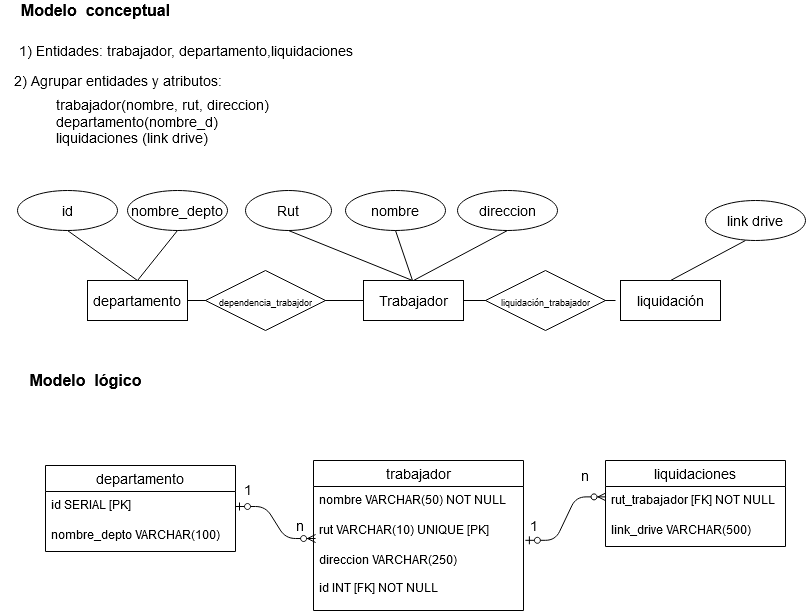
This is Caso1_modelos.png from gilibethvega/modelamiento_de_datos, a draw.io export, as it was before one commit. Source tidied: cells renumbered, new cells last; positions are measured from the earlier drawing's top-left corner, leaving out a move shared by most shapes.
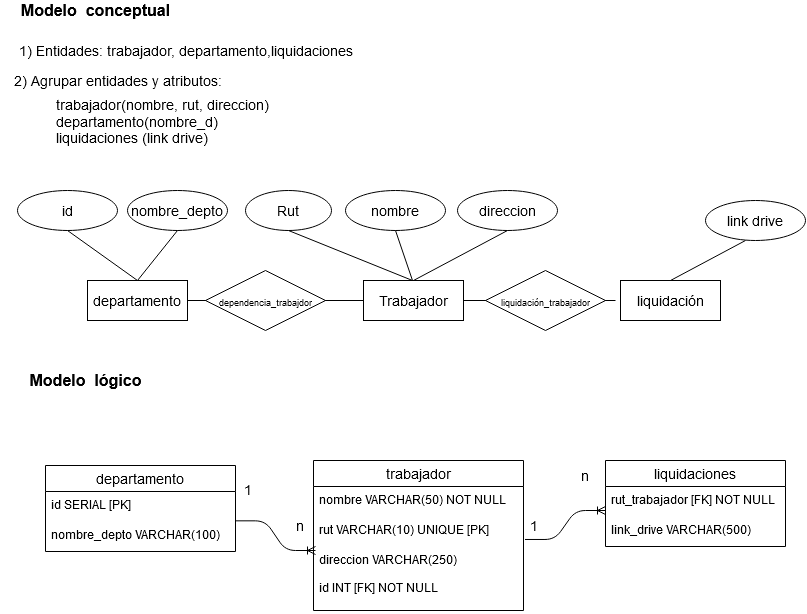
After the commit.

Change to the diagram source:
```diff
@@ -121,10 +121,12 @@
     <mxCell id="38" value="1" style="text;html=1;align=center;verticalAlign=middle;fontSize=14;" parent="1" vertex="1">
       <mxGeometry x="523" y="515" width="20" height="20" as="geometry" />
     </mxCell>
-    <mxCell id="39" style="edgeStyle=entityRelationEdgeStyle;fontSize=12;html=1;endArrow=ERzeroToMany;startArrow=ERzeroToOne;entryX=0.01;entryY=0.734;entryDx=0;entryDy=0;entryPerimeter=0;" parent="1" edge="1" source="28" target="22">
-      <mxGeometry relative="1" as="geometry" />
-    </mxCell>
+    <mxCell id="41" style="edgeStyle=entityRelationEdgeStyle;fontSize=12;html=1;endArrow=ERoneToMany;exitX=0.999;exitY=-0.022;exitDx=0;exitDy=0;exitPerimeter=0;" parent="1" edge="1" source="29">
+      <mxGeometry relative="1" as="geometry">
+        <mxPoint x="315" y="550" as="targetPoint" />
+      </mxGeometry>
+    </mxCell>
-    <mxCell id="40" style="edgeStyle=entityRelationEdgeStyle;fontSize=12;html=1;endArrow=ERzeroToMany;startArrow=ERzeroToOne;entryX=0.003;entryY=0.346;entryDx=0;entryDy=0;entryPerimeter=0;exitX=1.009;exitY=0.794;exitDx=0;exitDy=0;exitPerimeter=0;" parent="1" edge="1" source="22" target="25">
+    <mxCell id="40" style="edgeStyle=entityRelationEdgeStyle;fontSize=12;html=1;endArrow=ERoneToMany;exitX=1.007;exitY=0.766;exitDx=0;exitDy=0;exitPerimeter=0;entryX=0;entryY=0.8;entryDx=0;entryDy=0;entryPerimeter=0;" parent="1" edge="1" source="22" target="25">
       <mxGeometry relative="1" as="geometry" />
     </mxCell>
   </root>
```
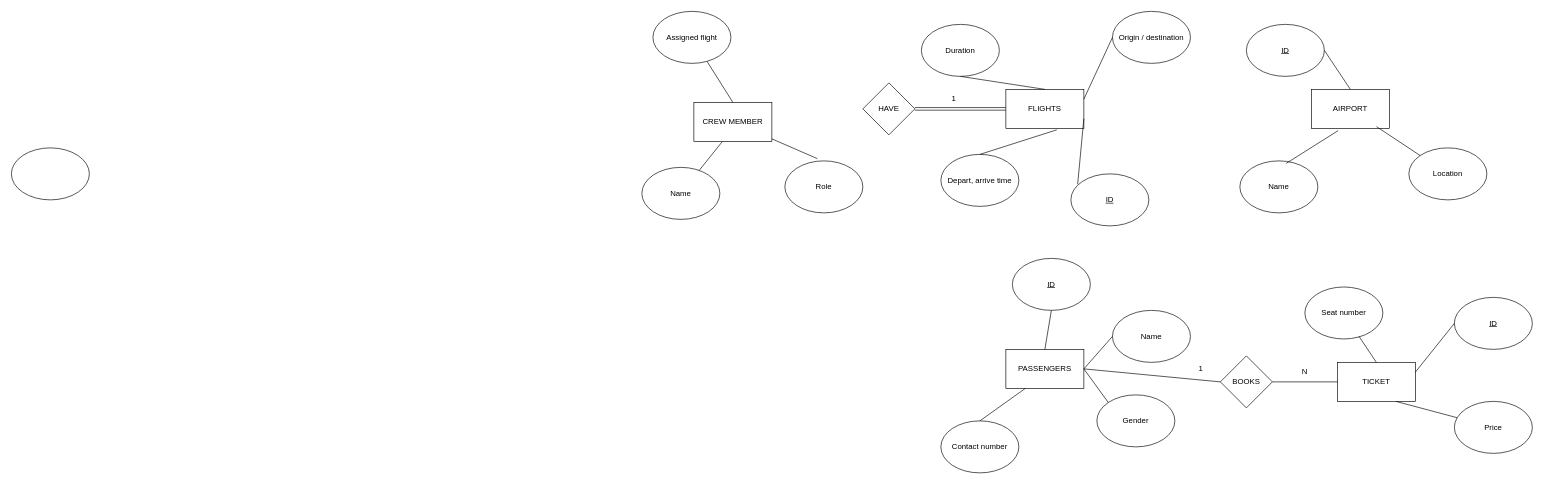
Above: ex4.drawio in Sonhoangvo/csdl (draw.io), before the change. Source tidied: cells renumbered, new cells numbered last; positions are measured from the earlier drawing's top-left corner, leaving out a move shared by most shapes. Both pictures are drawn from the tidied source at 65%, with x=0, y=0 at pixel (11, 11).
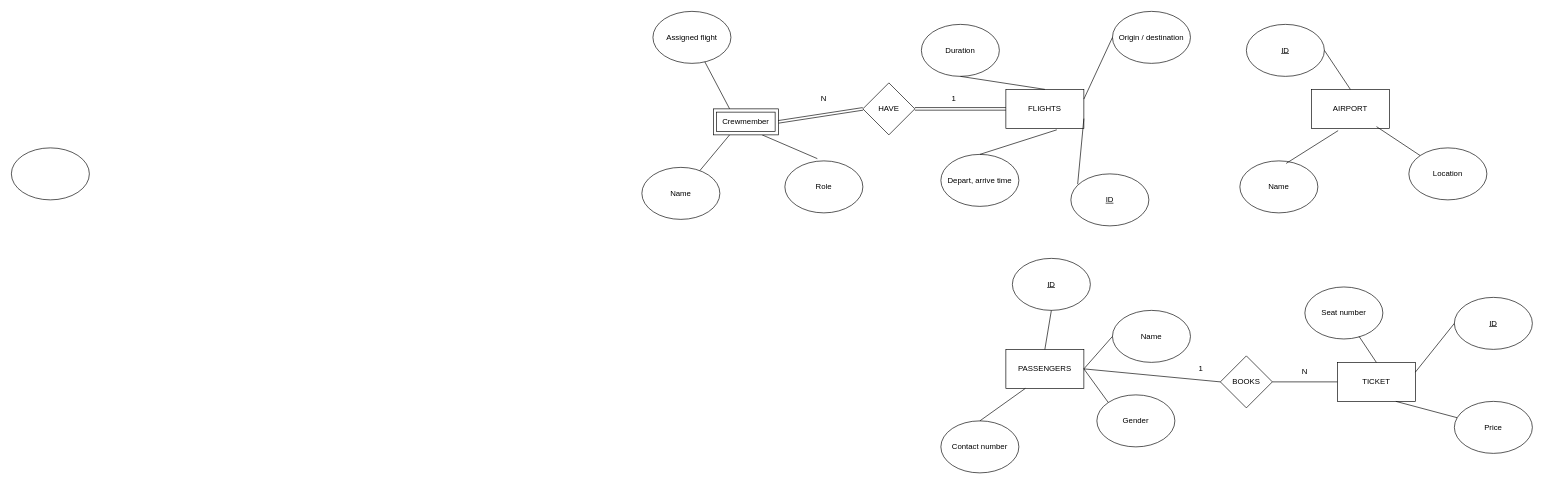
After the change.

The change refers to these unchanged cells:
```xml
<mxCell id="41" value="Name" style="ellipse;whiteSpace=wrap;html=1;" parent="1" vertex="1">
  <mxGeometry x="970" y="240" width="120" height="80" as="geometry" />
</mxCell>
<mxCell id="42" value="Role" style="ellipse;whiteSpace=wrap;html=1;" parent="1" vertex="1">
  <mxGeometry x="1190" y="230" width="120" height="80" as="geometry" />
</mxCell>
<mxCell id="43" value="Assigned flight" style="ellipse;whiteSpace=wrap;html=1;" parent="1" vertex="1">
  <mxGeometry x="987" width="120" height="80" as="geometry" />
</mxCell>
<mxCell id="47" value="HAVE" style="rhombus;whiteSpace=wrap;html=1;" parent="1" vertex="1">
  <mxGeometry x="1310" y="110" width="80" height="80" as="geometry" />
</mxCell>
```

The edit, as a diff of the source:
```diff
@@
-    <mxCell id="40" value="CREW MEMBER" style="rounded=0;whiteSpace=wrap;html=1;" parent="1" vertex="1">
-      <mxGeometry x="1050" y="140" width="120" height="60" as="geometry" />
-    </mxCell>
@@
-    <mxCell id="44" style="endArrow=none;html=1;rounded=0;entryX=0.362;entryY=1.012;entryDx=0;entryDy=0;entryPerimeter=0;" parent="1" edge="1" source="41" target="40">
+    <mxCell id="44" style="endArrow=none;html=1;rounded=0;entryX=0.25;entryY=1;entryDx=0;entryDy=0;" parent="1" edge="1" source="41" target="50">
       <mxGeometry relative="1" as="geometry" />
     </mxCell>
-    <mxCell id="45" style="endArrow=none;html=1;rounded=0;entryX=0.416;entryY=-0.043;entryDx=0;entryDy=0;entryPerimeter=0;" parent="1" edge="1" source="40" target="42">
+    <mxCell id="45" style="endArrow=none;html=1;rounded=0;entryX=0.416;entryY=-0.043;entryDx=0;entryDy=0;entryPerimeter=0;exitX=0.75;exitY=1;exitDx=0;exitDy=0;" parent="1" edge="1" source="50" target="42">
       <mxGeometry relative="1" as="geometry" />
     </mxCell>
-    <mxCell id="46" style="endArrow=none;html=1;rounded=0;exitX=0.5;exitY=0;exitDx=0;exitDy=0;" parent="1" edge="1" source="40" target="43">
+    <mxCell id="46" style="endArrow=none;html=1;rounded=0;exitX=0.25;exitY=0;exitDx=0;exitDy=0;" parent="1" edge="1" source="50" target="43">
       <mxGeometry relative="1" as="geometry" />
     </mxCell>
@@
+    <mxCell id="50" value="Crewmember" style="shape=ext;margin=3;double=1;whiteSpace=wrap;html=1;align=center;" parent="1" vertex="1">
+      <mxGeometry x="1080" y="150" width="100" height="40" as="geometry" />
+    </mxCell>
+    <mxCell id="51" style="shape=link;html=1;rounded=0;exitX=1;exitY=0.5;exitDx=0;exitDy=0;entryX=0;entryY=0.5;entryDx=0;entryDy=0;" parent="1" edge="1" source="50" target="47">
+      <mxGeometry relative="1" as="geometry" />
+    </mxCell>
+    <mxCell id="52" value="N" style="text;html=1;align=center;verticalAlign=middle;whiteSpace=wrap;rounded=0;" parent="1" vertex="1">
+      <mxGeometry x="1220" y="120" width="60" height="30" as="geometry" />
+    </mxCell>
```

REQUIREMENT ▸ No picture should be included when the data are set down again exactly.

SOLUTION FOR THIS TASK ▸
This is Caso1_modelos.png from gilibethvega/modelamiento_de_datos, a draw.io export, as it was before one commit. Source tidied: cells renumbered, new cells last; positions are measured from the earlier drawing's top-left corner, leaving out a move shared by most shapes.
After the commit.

Change to the diagram source:
```diff
@@ -121,10 +121,12 @@
     <mxCell id="38" value="1" style="text;html=1;align=center;verticalAlign=middle;fontSize=14;" parent="1" vertex="1">
       <mxGeometry x="523" y="515" width="20" height="20" as="geometry" />
     </mxCell>
-    <mxCell id="39" style="edgeStyle=entityRelationEdgeStyle;fontSize=12;html=1;endArrow=ERzeroToMany;startArrow=ERzeroToOne;entryX=0.01;entryY=0.734;entryDx=0;entryDy=0;entryPerimeter=0;" parent="1" edge="1" source="28" target="22">
-      <mxGeometry relative="1" as="geometry" />
-    </mxCell>
+    <mxCell id="41" style="edgeStyle=entityRelationEdgeStyle;fontSize=12;html=1;endArrow=ERoneToMany;exitX=0.999;exitY=-0.022;exitDx=0;exitDy=0;exitPerimeter=0;" parent="1" edge="1" source="29">
+      <mxGeometry relative="1" as="geometry">
+        <mxPoint x="315" y="550" as="targetPoint" />
+      </mxGeometry>
+    </mxCell>
-    <mxCell id="40" style="edgeStyle=entityRelationEdgeStyle;fontSize=12;html=1;endArrow=ERzeroToMany;startArrow=ERzeroToOne;entryX=0.003;entryY=0.346;entryDx=0;entryDy=0;entryPerimeter=0;exitX=1.009;exitY=0.794;exitDx=0;exitDy=0;exitPerimeter=0;" parent="1" edge="1" source="22" target="25">
+    <mxCell id="40" style="edgeStyle=entityRelationEdgeStyle;fontSize=12;html=1;endArrow=ERoneToMany;exitX=1.007;exitY=0.766;exitDx=0;exitDy=0;exitPerimeter=0;entryX=0;entryY=0.8;entryDx=0;entryDy=0;entryPerimeter=0;" parent="1" edge="1" source="22" target="25">
       <mxGeometry relative="1" as="geometry" />
     </mxCell>
   </root>
```
Above: ex4.drawio in Sonhoangvo/csdl (draw.io), before the change. Source tidied: cells renumbered, new cells numbered last; positions are measured from the earlier drawing's top-left corner, leaving out a move shared by most shapes. Both pictures are drawn from the tidied source at 65%, with x=0, y=0 at pixel (11, 11).
After the change.

The change refers to these unchanged cells:
```xml
<mxCell id="41" value="Name" style="ellipse;whiteSpace=wrap;html=1;" parent="1" vertex="1">
  <mxGeometry x="970" y="240" width="120" height="80" as="geometry" />
</mxCell>
<mxCell id="42" value="Role" style="ellipse;whiteSpace=wrap;html=1;" parent="1" vertex="1">
  <mxGeometry x="1190" y="230" width="120" height="80" as="geometry" />
</mxCell>
<mxCell id="43" value="Assigned flight" style="ellipse;whiteSpace=wrap;html=1;" parent="1" vertex="1">
  <mxGeometry x="987" width="120" height="80" as="geometry" />
</mxCell>
<mxCell id="47" value="HAVE" style="rhombus;whiteSpace=wrap;html=1;" parent="1" vertex="1">
  <mxGeometry x="1310" y="110" width="80" height="80" as="geometry" />
</mxCell>
```

The edit, as a diff of the source:
```diff
@@
-    <mxCell id="40" value="CREW MEMBER" style="rounded=0;whiteSpace=wrap;html=1;" parent="1" vertex="1">
-      <mxGeometry x="1050" y="140" width="120" height="60" as="geometry" />
-    </mxCell>
@@
-    <mxCell id="44" style="endArrow=none;html=1;rounded=0;entryX=0.362;entryY=1.012;entryDx=0;entryDy=0;entryPerimeter=0;" parent="1" edge="1" source="41" target="40">
+    <mxCell id="44" style="endArrow=none;html=1;rounded=0;entryX=0.25;entryY=1;entryDx=0;entryDy=0;" parent="1" edge="1" source="41" target="50">
       <mxGeometry relative="1" as="geometry" />
     </mxCell>
-    <mxCell id="45" style="endArrow=none;html=1;rounded=0;entryX=0.416;entryY=-0.043;entryDx=0;entryDy=0;entryPerimeter=0;" parent="1" edge="1" source="40" target="42">
+    <mxCell id="45" style="endArrow=none;html=1;rounded=0;entryX=0.416;entryY=-0.043;entryDx=0;entryDy=0;entryPerimeter=0;exitX=0.75;exitY=1;exitDx=0;exitDy=0;" parent="1" edge="1" source="50" target="42">
       <mxGeometry relative="1" as="geometry" />
     </mxCell>
-    <mxCell id="46" style="endArrow=none;html=1;rounded=0;exitX=0.5;exitY=0;exitDx=0;exitDy=0;" parent="1" edge="1" source="40" target="43">
+    <mxCell id="46" style="endArrow=none;html=1;rounded=0;exitX=0.25;exitY=0;exitDx=0;exitDy=0;" parent="1" edge="1" source="50" target="43">
       <mxGeometry relative="1" as="geometry" />
     </mxCell>
@@
+    <mxCell id="50" value="Crewmember" style="shape=ext;margin=3;double=1;whiteSpace=wrap;html=1;align=center;" parent="1" vertex="1">
+      <mxGeometry x="1080" y="150" width="100" height="40" as="geometry" />
+    </mxCell>
+    <mxCell id="51" style="shape=link;html=1;rounded=0;exitX=1;exitY=0.5;exitDx=0;exitDy=0;entryX=0;entryY=0.5;entryDx=0;entryDy=0;" parent="1" edge="1" source="50" target="47">
+      <mxGeometry relative="1" as="geometry" />
+    </mxCell>
+    <mxCell id="52" value="N" style="text;html=1;align=center;verticalAlign=middle;whiteSpace=wrap;rounded=0;" parent="1" vertex="1">
+      <mxGeometry x="1220" y="120" width="60" height="30" as="geometry" />
+    </mxCell>
```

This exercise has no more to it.